Banks seek to repossess nearly 4,500 homes, new figures show
More than 7,000 dwellings targeted by lenders up to 2015, says Courts Service
Some 889 applications for repossession were refused by the courts so far this year. Photograph: Getty Images
Banks have sought to repossess almost 4,500 homes since the start of the year, the latest figures from the Courts Service of Ireland indicate.
These are in addition to the 7,100 dwellings lenders had already moved to repossess by January 1st, 2015.
The figures, covering the first nine months of the year, show lenders lodged 4,440 civil bills for repossession across the State’s 26 circuit courts.
Some 3,638 (82 per cent) of these are for primary homes, 89 (2 per cent) are for buy-to-lets with 713 (16 per cent) for “other” dwellings.
However, the number of bills lodged is down compared with the same period last year when 6,420 bills were lodged, indicating a possible levelling off in repossession activity by the banks.
The data, released to The Irish Times, also shows 1,088 repossession orders were granted by the courts in the first nine months of the year, almost 70 per cent more than the 644 granted in the same period last year and 350 per cent more than the 240 granted in the period in 2013.
Of the 1,088 orders made, 758 were for primary homes, 131 were for buy-to-lets and 199 were for “other” dwellings.
Large increasesThe highest numbers of repossession orders this year were in Co Cork, where 153 were made between January and September, compared with 38 in the same period last year – a more than 300 per cent increase.
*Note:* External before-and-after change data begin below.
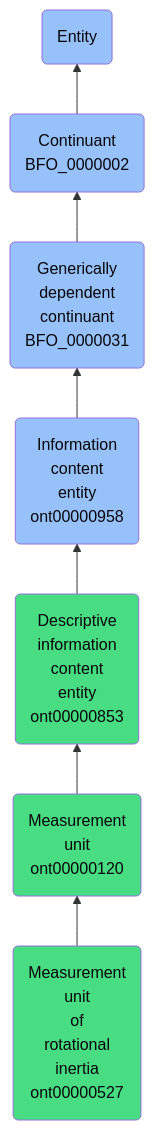
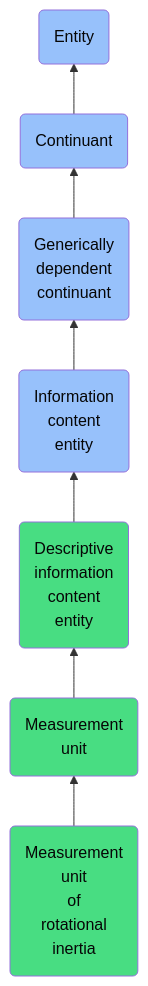
One commit to jupyter-naas/abi changed the diagram in docs/ontology/reference/model/Entity/Continuant/Generically dependent continuant/Information content entity/Descriptive information content entity/Measurement unit/Measurement unit of rotational inertia/Measurement unit of rotational inertia.md. Above: the diagram before and after it, drawn with Mermaid. The commit also changed other lines of this file and 1430 other files, not shown here.

````diff
--- a/docs/ontology/reference/model/Entity/Continuant/Generically dependent continuant/Information content entity/Descriptive information content entity/Measurement unit/Measurement unit of rotational inertia/Measurement unit of rotational inertia.md
+++ b/docs/ontology/reference/model/Entity/Continuant/Generically dependent continuant/Information content entity/Descriptive information content entity/Measurement unit/Measurement unit of rotational inertia/Measurement unit of rotational inertia.md
@@ -25,14 +25,14 @@
 ```mermaid
 graph BT
-    ont00000527(Measurement<br>unit<br>of<br>rotational<br>inertia<br>ont00000527):::ABI-->ont00000120
-    ont00000120(Measurement<br>unit<br>ont00000120):::ABI-->ont00000853
-    ont00000853(Descriptive<br>information<br>content<br>entity<br>ont00000853):::ABI-->ont00000958
-    ont00000958(Information<br>content<br>entity<br>ont00000958):::BFO-->BFO_0000031
-    BFO_0000031(Generically<br>dependent<br>continuant<br>BFO_0000031):::BFO-->BFO_0000002
-    BFO_0000002(Continuant<br>BFO_0000002):::BFO-->BFO_0000001
+    ont00000527(Measurement<br>unit<br>of<br>rotational<br>inertia):::ABI-->ont00000120
+    ont00000120(Measurement<br>unit):::ABI-->ont00000853
+    ont00000853(Descriptive<br>information<br>content<br>entity):::ABI-->ont00000958
+    ont00000958(Information<br>content<br>entity):::BFO-->BFO_0000031
+    BFO_0000031(Generically<br>dependent<br>continuant):::BFO-->BFO_0000002
+    BFO_0000002(Continuant):::BFO-->BFO_0000001
     BFO_0000001(Entity):::BFO
     
     classDef BFO fill:#97c1fb,color:#060606
     classDef CCO fill:#e4c51e,color:#060606
     classDef ABI fill:#48DD82,color:#060606
 ```
````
Of Cork’s total so far this year, 112 were for primary homes, four for buy-to-lets and 37 for “other” dwellings.
Counties close to Dublin also had large increases, with 78 repossession orders made in Co Wexford, compared with 21 last year. This year, 39 were for primary homes, five for buy-to-lets and 34 for “other”. Co Wicklow, where there were 14 orders last year, saw 41 to the end of September.
Co Meath has had 63 repossession orders this year, compared with 32 to the end of September last year. Co Laois, which also had 63 orders, had just 29 in the same period last year, while Co Louth had 59 orders this year, compared with 21 in the period last year.
Foreclosure clauseHowever, the trend in the capital, which recorded the highest number of repossession orders in the State in recent years, appears to be slowing.
Some 127 repossession orders were granted in Dublin to the end of September – 86 for primary homes, 20 for buy-to-lets and 21 for “others” – compared with a total of 148 in the same period last year.
A spokesman for the Court Service said the statistics did not necessarily refer to actual repossessions.
“It is a matter for the person or company who obtained the order for possession to pursue its execution,” he said. “Also, these cases are not the only circumstances in which a financial institution is foreclosing. The vast majority of mortgages contain a foreclosure clause which becomes operative, without the need for a court order, if there is any failure in payment of instalments.”
Some 889 applications for repossession were refused by the courts so far this year, while other cases may also have been struck out, or withdrawn by the lenders as they come to voluntary arrangements with borrowers.
The highest number of bills for repossession lodged this year were in Dublin (849), followed by Cork (367), Meath (349), Galway (307) and Kildare (244).